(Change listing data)
• • •

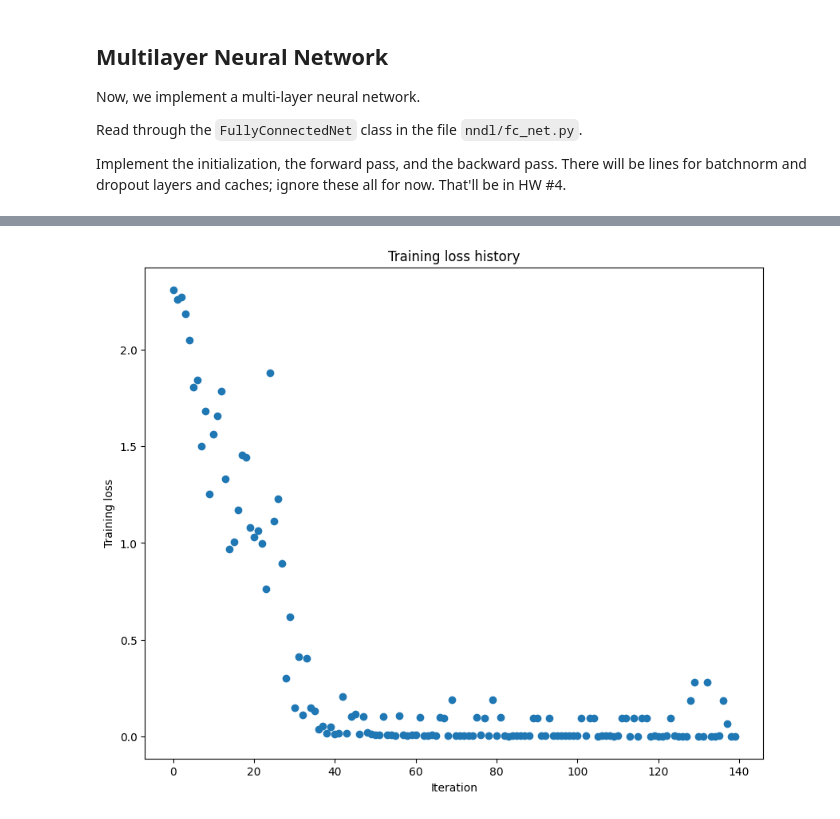
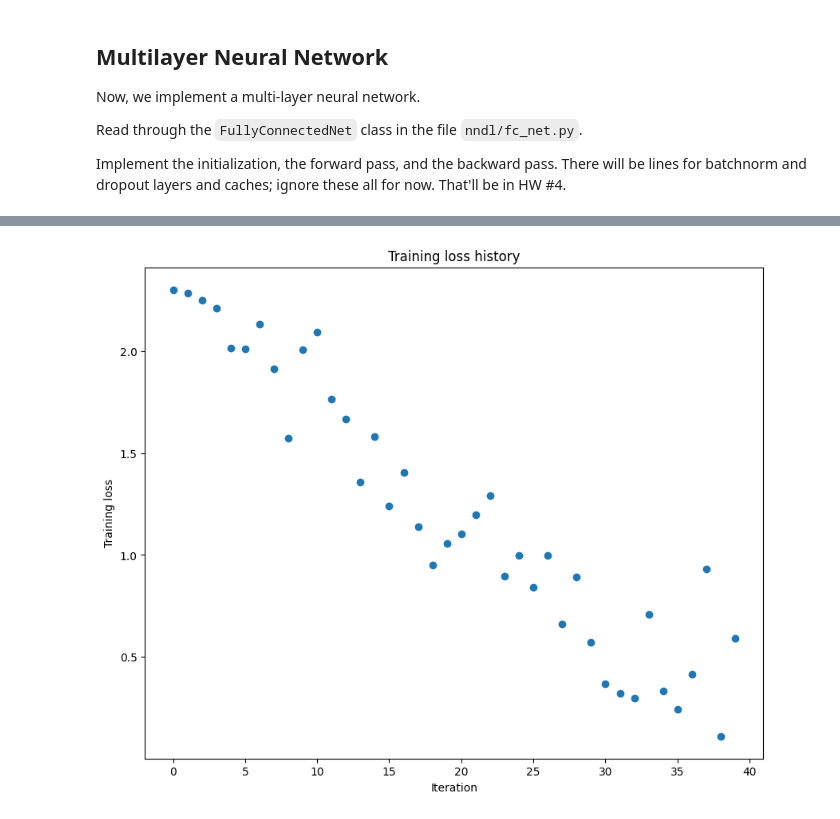
Before and after one commit to asmik12/ECE_C147_DLNN, a Jupyter notebook: HW3_code/code_student_version/FC_nets.ipynb, the cells around one changed output, grey strips where cells are left out. Saved outputs shown, nothing was run; the diff lists cells and outputs as text; code cells hidden in the pictures.

```diff
--- a/HW3_code/code_student_version/FC_nets.ipynb
+++ b/HW3_code/code_student_version/FC_nets.ipynb
@@ -437,13 +437,13 @@ small_data = {
 #### !!!!!!
 # Play around with the weight_scale and learning_rate so that you can overfit a small dataset.
 # Your training accuracy should be 1.0 to receive full credit on this part.
-weight_scale = 1e-3
-learning_rate = 3e-3
+weight_scale = 5e-4
+learning_rate = 30e-4
 
 model = FullyConnectedNet([100, 100],
               weight_scale=weight_scale, dtype=np.float64)
 solver = Solver(model, small_data,
-                print_every=10, num_epochs=70, batch_size=25,
+                print_every=10, num_epochs=20, batch_size=25,
                 update_rule='sgd',
                 optim_config={
                   'learning_rate': learning_rate,
@@ -478 +478 @@ plt.show()
-[figure, old version]
+[figure, new version]
```
Also changed, not shown: parts of 8 cells of this notebook, 19 other files.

• • •

* _WORK REQUEST_: Write out every line above again exactly, with the pictures left out.

* _EXPECTED ANSWER_:
Before and after one commit to asmik12/ECE_C147_DLNN, a Jupyter notebook: HW3_code/code_student_version/FC_nets.ipynb, the cells around one changed output, grey strips where cells are left out. Saved outputs shown, nothing was run; the diff lists cells and outputs as text; code cells hidden in the pictures.

```diff
--- a/HW3_code/code_student_version/FC_nets.ipynb
+++ b/HW3_code/code_student_version/FC_nets.ipynb
@@ -437,13 +437,13 @@ small_data = {
 #### !!!!!!
 # Play around with the weight_scale and learning_rate so that you can overfit a small dataset.
 # Your training accuracy should be 1.0 to receive full credit on this part.
-weight_scale = 1e-3
-learning_rate = 3e-3
+weight_scale = 5e-4
+learning_rate = 30e-4
 
 model = FullyConnectedNet([100, 100],
               weight_scale=weight_scale, dtype=np.float64)
 solver = Solver(model, small_data,
-                print_every=10, num_epochs=70, batch_size=25,
+                print_every=10, num_epochs=20, batch_size=25,
                 update_rule='sgd',
                 optim_config={
                   'learning_rate': learning_rate,
@@ -478 +478 @@ plt.show()
-[figure, old version]
+[figure, new version]
```
Also changed, not shown: parts of 8 cells of this notebook, 19 other files.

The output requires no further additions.